* **Work instruction**
Give back all of the data exactly, with every picture omitted.

[Web page edit records]

>>>>

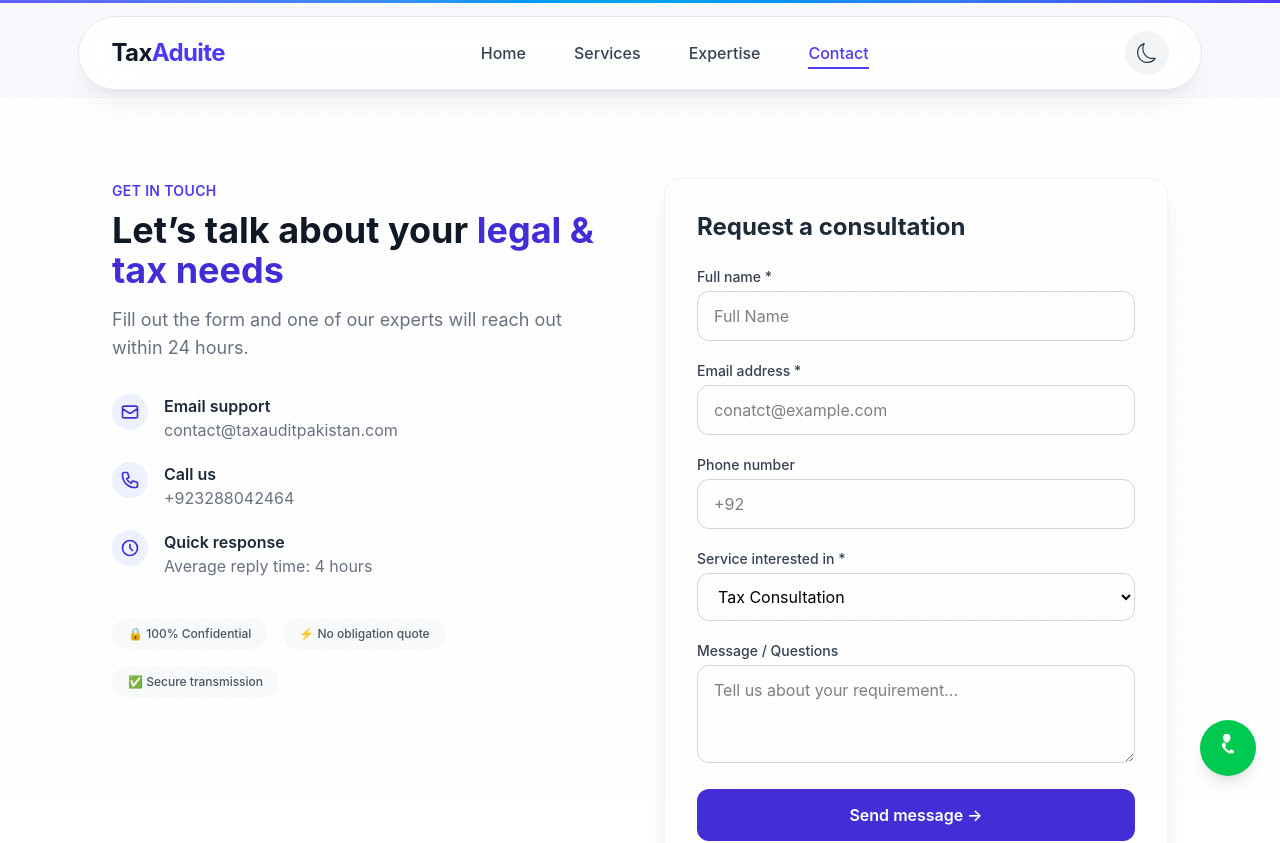
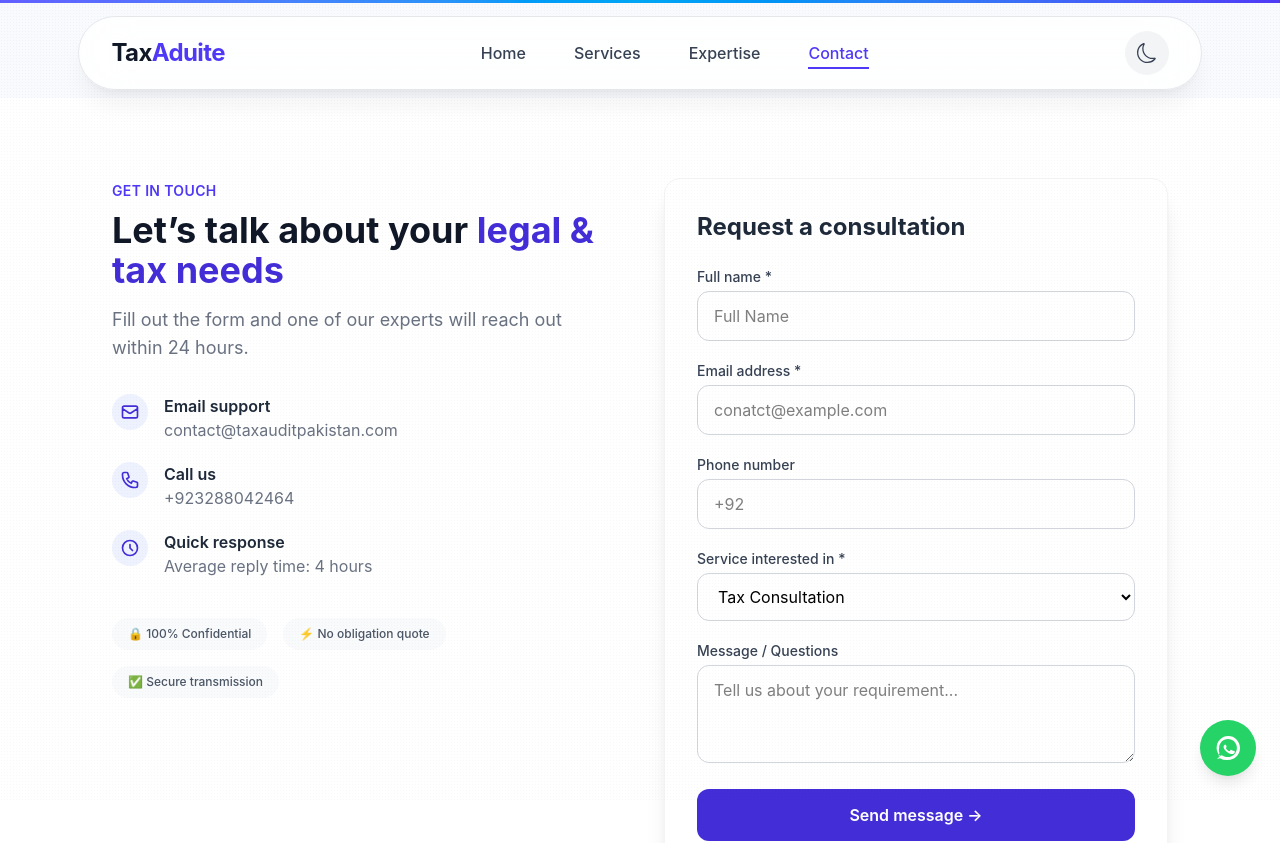
Before and after one commit to aliamadkhangit/taxaudit, a React (Vite) app: page /contact in a window 1280 px wide. Shown: the top 843 px of the page. Built offline with nearby package versions, Linux system fonts and the light colour scheme.

Commit message:
updated watsapp button ui

```diff
--- a/src/components/FloatingWhatsApp.jsx
+++ b/src/components/FloatingWhatsApp.jsx
@@ -6,15 +6,23 @@ export default function FloatingWhatsApp() {
       href="https://wa.me/923288042464"
       target="_blank"
       rel="noopener noreferrer"
-      className="fixed bottom-6 right-6 bg-green-500 text-white p-4 rounded-full shadow-lg hover:bg-green-600 z-50 w-14 h-14 flex items-center justify-center"
+      className="fixed bottom-20 right-4 sm:bottom-6 sm:right-6 bg-[#25D366] text-white p-3 sm:p-4 rounded-full shadow-lg hover:bg-[#1ebc57] z-50 w-10 h-10 sm:w-14 sm:h-14 flex items-center justify-center ring-2 ring-white/10"
       initial={{ scale: 0, opacity: 0 }}
       animate={{ scale: 1, opacity: 1 }}
       transition={{ delay: 0.3, type: "spring", stiffness: 200 }}
       whileHover={{ scale: 1.15 }}
       whileTap={{ scale: 0.95 }}
     >
-      <svg className="w-7 h-7" fill="currentColor" viewBox="0 0 24 24">
-        <path d="M17.472 14.382c-.297-.149-1.758-.867-2.03-.967-.272-.099-.471-.148-.67.15-.197.297-.767.966-.94 1.164-.173.199-.347.223-.644.075-.297-.15-1.255-.463-2.39-1.475-.883-.788-1.48-1.761-1.653-2.059-.173-.297-.018-.458.13-.606.134-.133.298-.347.446-.52.149-.174.198-.298.298-.497.099-.198.05-.371-.025-.52-.075-.149-.669-1.612-.916-2.207-.242-.579-.487-.5-.67-.51-.173-.008-.371-.01-.57-.01-.198 0-.52.074-.792.372-.272.297-1.04 1.016-1.04 2.479 0 1.462 1.065 2.875 1.213 3.074.149.198 2.096 3.2 5.076 4.487.709.306 1.262.489 1.694.625.712.227 1.36.195 1.871.118.571-.085 1.758-.719 2.006-1.413.248-.694.248-1.289.173-1.413-.074-.124-.272-.198-.57-.347m-5.421-7.403h-.006c-1.182 0-2.33-.474-3.178-1.322-1.695-1.695-2.265-4.034-1.27-6.25.556-1.289 1.774-2.294 3.169-2.294 1.396 0 2.61 1.005 3.166 2.294.995 2.216.425 4.555-1.27 6.25-.847.848-1.996 1.322-3.178 1.322m6.604-1.13l-.006-.007" />
+      <svg
+        className="w-5 h-5 sm:w-7 sm:h-7"
+        viewBox="0 0 24 24"
+        xmlns="http://www.w3.org/2000/svg"
+        aria-hidden="true"
+      >
+        <path
+          fill="currentColor"
+          d="M20.52 3.48a11.6 11.6 0 0 0-16.49 0 11.6 11.6 0 0 0 0 16.49L1 23l3.03-.8A11.6 11.6 0 0 0 12 24C18.627 24 24 18.627 24 12c0-3.177-1.241-6.164-3.48-8.52zM12.02 21.07c-2.05 0-3.98-.55-5.64-1.58l-.39-.25-3.38.89.9-3.31-.26-.36A8.28 8.28 0 0 1 3.12 12C3.12 7.03 7.05 3.12 12 3.12S20.88 7.03 20.88 12 16.99 21.07 12.02 21.07zM16.98 14.74c-.28-.14-1.65-.81-1.9-.9s-.37-.13-.54.14-.6.9-.74 1.08-.27.21-.51.07c-.25-.14-1.04-.38-1.98-1.22-.73-.64-1.21-1.43-1.35-1.67-.14-.24-.01-.37.1-.5.1-.1.23-.27.34-.41.11-.13.14-.23.2-.38.06-.15.03-.28-.01-.39-.04-.11-.4-1.03-.55-1.41-.15-.36-.31-.31-.48-.31-.18-.003-.38-.003-.58-.003s-.41.06-.62.29c-.2.23-.77.74-.77 1.8 0 1.06.87 2.42 1 2.6.12.18 1.78 2.66 4.73 3.86.66.28 1.2.43 1.61.56.67.22 1.28.19 1.77.11.54-.09 1.66-.67 1.9-1.32.25-.65.25-1.21.17-1.4-.09-.19-.32-.3-.58-.44z"
+        />
       </svg>
     </motion.a>
   );
```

<<<<

* **Response area**
Before and after one commit to aliamadkhangit/taxaudit, a React (Vite) app: page /contact in a window 1280 px wide. Shown: the top 843 px of the page. Built offline with nearby package versions, Linux system fonts and the light colour scheme.

Commit message:
updated watsapp button ui

```diff
--- a/src/components/FloatingWhatsApp.jsx
+++ b/src/components/FloatingWhatsApp.jsx
@@ -6,15 +6,23 @@ export default function FloatingWhatsApp() {
       href="https://wa.me/923288042464"
       target="_blank"
       rel="noopener noreferrer"
-      className="fixed bottom-6 right-6 bg-green-500 text-white p-4 rounded-full shadow-lg hover:bg-green-600 z-50 w-14 h-14 flex items-center justify-center"
+      className="fixed bottom-20 right-4 sm:bottom-6 sm:right-6 bg-[#25D366] text-white p-3 sm:p-4 rounded-full shadow-lg hover:bg-[#1ebc57] z-50 w-10 h-10 sm:w-14 sm:h-14 flex items-center justify-center ring-2 ring-white/10"
       initial={{ scale: 0, opacity: 0 }}
       animate={{ scale: 1, opacity: 1 }}
       transition={{ delay: 0.3, type: "spring", stiffness: 200 }}
       whileHover={{ scale: 1.15 }}
       whileTap={{ scale: 0.95 }}
     >
-      <svg className="w-7 h-7" fill="currentColor" viewBox="0 0 24 24">
-        <path d="M17.472 14.382c-.297-.149-1.758-.867-2.03-.967-.272-.099-.471-.148-.67.15-.197.297-.767.966-.94 1.164-.173.199-.347.223-.644.075-.297-.15-1.255-.463-2.39-1.475-.883-.788-1.48-1.761-1.653-2.059-.173-.297-.018-.458.13-.606.134-.133.298-.347.446-.52.149-.174.198-.298.298-.497.099-.198.05-.371-.025-.52-.075-.149-.669-1.612-.916-2.207-.242-.579-.487-.5-.67-.51-.173-.008-.371-.01-.57-.01-.198 0-.52.074-.792.372-.272.297-1.04 1.016-1.04 2.479 0 1.462 1.065 2.875 1.213 3.074.149.198 2.096 3.2 5.076 4.487.709.306 1.262.489 1.694.625.712.227 1.36.195 1.871.118.571-.085 1.758-.719 2.006-1.413.248-.694.248-1.289.173-1.413-.074-.124-.272-.198-.57-.347m-5.421-7.403h-.006c-1.182 0-2.33-.474-3.178-1.322-1.695-1.695-2.265-4.034-1.27-6.25.556-1.289 1.774-2.294 3.169-2.294 1.396 0 2.61 1.005 3.166 2.294.995 2.216.425 4.555-1.27 6.25-.847.848-1.996 1.322-3.178 1.322m6.604-1.13l-.006-.007" />
+      <svg
+        className="w-5 h-5 sm:w-7 sm:h-7"
+        viewBox="0 0 24 24"
+        xmlns="http://www.w3.org/2000/svg"
+        aria-hidden="true"
+      >
+        <path
+          fill="currentColor"
+          d="M20.52 3.48a11.6 11.6 0 0 0-16.49 0 11.6 11.6 0 0 0 0 16.49L1 23l3.03-.8A11.6 11.6 0 0 0 12 24C18.627 24 24 18.627 24 12c0-3.177-1.241-6.164-3.48-8.52zM12.02 21.07c-2.05 0-3.98-.55-5.64-1.58l-.39-.25-3.38.89.9-3.31-.26-.36A8.28 8.28 0 0 1 3.12 12C3.12 7.03 7.05 3.12 12 3.12S20.88 7.03 20.88 12 16.99 21.07 12.02 21.07zM16.98 14.74c-.28-.14-1.65-.81-1.9-.9s-.37-.13-.54.14-.6.9-.74 1.08-.27.21-.51.07c-.25-.14-1.04-.38-1.98-1.22-.73-.64-1.21-1.43-1.35-1.67-.14-.24-.01-.37.1-.5.1-.1.23-.27.34-.41.11-.13.14-.23.2-.38.06-.15.03-.28-.01-.39-.04-.11-.4-1.03-.55-1.41-.15-.36-.31-.31-.48-.31-.18-.003-.38-.003-.58-.003s-.41.06-.62.29c-.2.23-.77.74-.77 1.8 0 1.06.87 2.42 1 2.6.12.18 1.78 2.66 4.73 3.86.66.28 1.2.43 1.61.56.67.22 1.28.19 1.77.11.54-.09 1.66-.67 1.9-1.32.25-.65.25-1.21.17-1.4-.09-.19-.32-.3-.58-.44z"
+        />
       </svg>
     </motion.a>
   );
```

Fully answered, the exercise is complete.